Eye on Miami has the scoop on Goodbye, Miami, Rolling Stone’s big Miami story due out tomorrow. It’s a recounting of Miami’s difficult future if/when sea levels rise, and the ostrich-like head-in-the-sand approach to planning by local, mostly Republican, elected officials. There’s also a major cameo by our local power executives, who not only have aging nuclear reactors in a future flood zone but want to build more.
Even though, as EoM notes, none of this is news if you’ve been paying attention, that doesn’t make it any less of a likely/possible mess. But as most of the most likely scenarios put the really serious stuff more than 20 years out, that puts it outside the time horizon of Miami’s endlessly short-term planners.

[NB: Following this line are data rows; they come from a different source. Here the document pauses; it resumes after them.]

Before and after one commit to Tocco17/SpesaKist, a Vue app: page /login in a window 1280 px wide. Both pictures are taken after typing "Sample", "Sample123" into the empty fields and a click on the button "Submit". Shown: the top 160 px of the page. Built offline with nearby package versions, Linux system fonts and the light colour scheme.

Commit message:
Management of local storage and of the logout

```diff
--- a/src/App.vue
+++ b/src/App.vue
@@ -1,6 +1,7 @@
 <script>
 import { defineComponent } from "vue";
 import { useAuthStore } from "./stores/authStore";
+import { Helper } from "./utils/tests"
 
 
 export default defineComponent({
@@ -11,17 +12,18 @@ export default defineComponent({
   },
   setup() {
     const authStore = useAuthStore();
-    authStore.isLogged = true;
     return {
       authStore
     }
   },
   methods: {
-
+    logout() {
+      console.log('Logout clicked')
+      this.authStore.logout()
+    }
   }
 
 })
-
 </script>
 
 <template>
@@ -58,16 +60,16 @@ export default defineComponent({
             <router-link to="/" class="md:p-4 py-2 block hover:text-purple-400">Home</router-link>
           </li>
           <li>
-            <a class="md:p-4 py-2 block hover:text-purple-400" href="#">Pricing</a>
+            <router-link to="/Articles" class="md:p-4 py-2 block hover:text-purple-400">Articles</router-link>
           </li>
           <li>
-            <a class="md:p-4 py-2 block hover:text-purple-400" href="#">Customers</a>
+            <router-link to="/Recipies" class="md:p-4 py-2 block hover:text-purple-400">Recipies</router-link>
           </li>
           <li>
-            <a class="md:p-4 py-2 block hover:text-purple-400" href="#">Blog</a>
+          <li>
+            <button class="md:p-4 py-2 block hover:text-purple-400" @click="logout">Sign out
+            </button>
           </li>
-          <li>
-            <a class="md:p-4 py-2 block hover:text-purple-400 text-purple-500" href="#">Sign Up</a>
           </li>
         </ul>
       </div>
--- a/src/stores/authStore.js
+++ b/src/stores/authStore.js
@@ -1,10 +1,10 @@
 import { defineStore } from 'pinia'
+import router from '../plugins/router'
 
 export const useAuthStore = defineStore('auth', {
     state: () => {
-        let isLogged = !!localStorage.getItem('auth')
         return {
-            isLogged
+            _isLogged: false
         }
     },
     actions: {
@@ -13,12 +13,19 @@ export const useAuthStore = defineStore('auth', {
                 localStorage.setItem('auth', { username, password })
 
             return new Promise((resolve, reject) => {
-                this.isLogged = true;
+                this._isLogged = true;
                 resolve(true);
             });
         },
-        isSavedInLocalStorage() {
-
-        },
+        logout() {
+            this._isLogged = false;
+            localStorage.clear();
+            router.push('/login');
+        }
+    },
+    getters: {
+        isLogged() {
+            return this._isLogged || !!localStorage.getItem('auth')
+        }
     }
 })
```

May I suggest a soundtrack for reading the Rolling Stone article? Try Róisín Murphy’s ‘Dear Miami’, my favorite Miami-themed song. And very appropriate, as it includes the lyric “Dear Miami, you’re the first to go, disappearing under melting snow”.
Although not directed primarily at law schools, the innovative suggestions in Forget MOOCs–Let’s Use MOOA could easily be used to save most US law schools a very large chunk of change. Perhaps this should be in our next strategic plan?

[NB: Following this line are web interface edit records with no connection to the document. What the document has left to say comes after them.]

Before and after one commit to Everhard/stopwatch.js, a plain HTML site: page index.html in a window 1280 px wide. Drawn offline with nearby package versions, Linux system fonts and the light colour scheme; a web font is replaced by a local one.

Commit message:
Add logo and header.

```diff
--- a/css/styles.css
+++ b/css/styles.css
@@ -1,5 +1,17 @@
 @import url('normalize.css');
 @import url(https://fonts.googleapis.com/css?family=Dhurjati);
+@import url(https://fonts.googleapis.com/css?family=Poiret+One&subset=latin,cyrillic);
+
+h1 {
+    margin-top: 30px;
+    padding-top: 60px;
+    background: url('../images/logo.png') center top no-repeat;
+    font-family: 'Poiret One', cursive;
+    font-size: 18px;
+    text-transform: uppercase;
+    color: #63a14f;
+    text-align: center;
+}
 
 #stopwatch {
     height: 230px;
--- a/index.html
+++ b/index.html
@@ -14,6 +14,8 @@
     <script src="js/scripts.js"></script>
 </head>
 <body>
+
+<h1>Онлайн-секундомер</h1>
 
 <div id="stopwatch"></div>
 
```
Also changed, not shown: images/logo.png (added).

Thousands of technology, finance and manufacturing companies are working closely with U.S. national security agencies, providing sensitive information and in return receiving benefits that include access to classified intelligence, four people familiar with the process said.
Turns out what the firms are getting is not data on customers — nor in the main is that what they are giving. Rather the firms are giving advance info on vulnerabilities in their systems that could be used to by the TLA’s1 to get information from vulnerable systems. Plus some of the firms are allowing the feds to install monitoring equipment on their networks, ostensibly to protect against hacking, but in at least some cases with the ability to spy on message traffic.
In exchange, the firms are getting information about who, especially from abroad, is trying to hack them, and some help and advice on defending themselves.
I have no problem with the feds helping US corporations defend themselves against foreign (or domestic) hackers. I do have a problem if the price of that defense is allowing the feds access to customer data.
My first instinct is that I wouldn’t have a problem with firms like Microsoft giving advance warning about vulnerabilities to the feds — whether it is so they can harden their own systems or even if it is so they can take advantage offensively to hack into foreign targets. I would feel that way, however, only so long as I believed the program had adequate safeguards to prevent its misuse against US persons, whether at home or abroad. And, unfortunately, there is no particular reason to believe that to be the case. There is at present a lack of accountability.
One of the exceptionally odd things about about the revelations about the NSA metadata and phone records revelations is that I, not to mention various other Cypherpunk fellow travelers, predicted all this 15 years ago.
In fact, we predicted it so long ago, that almost no one seems to remember we did.
I have to say, though, that this is the first story I’ve seen on the subject that made me smile. So that’s something.
Prosecutor Michael Gilfarb told the judge that even if the information is available, it may be irrelevant depending on whether Brown carried a phone.
Brown’s wife, Vesta Murat Brown, who testified for the prosecution Wednesday morning, told jurors that her husband didn’t have a cellphone at the time but sometimes borrowed phones from her, other family members or friends.
But even if it isn’t, it won’t be long:
Local lawyers said they anticipate there will be many more requests for this kind of information now that defense attorneys know the information may have been preserved.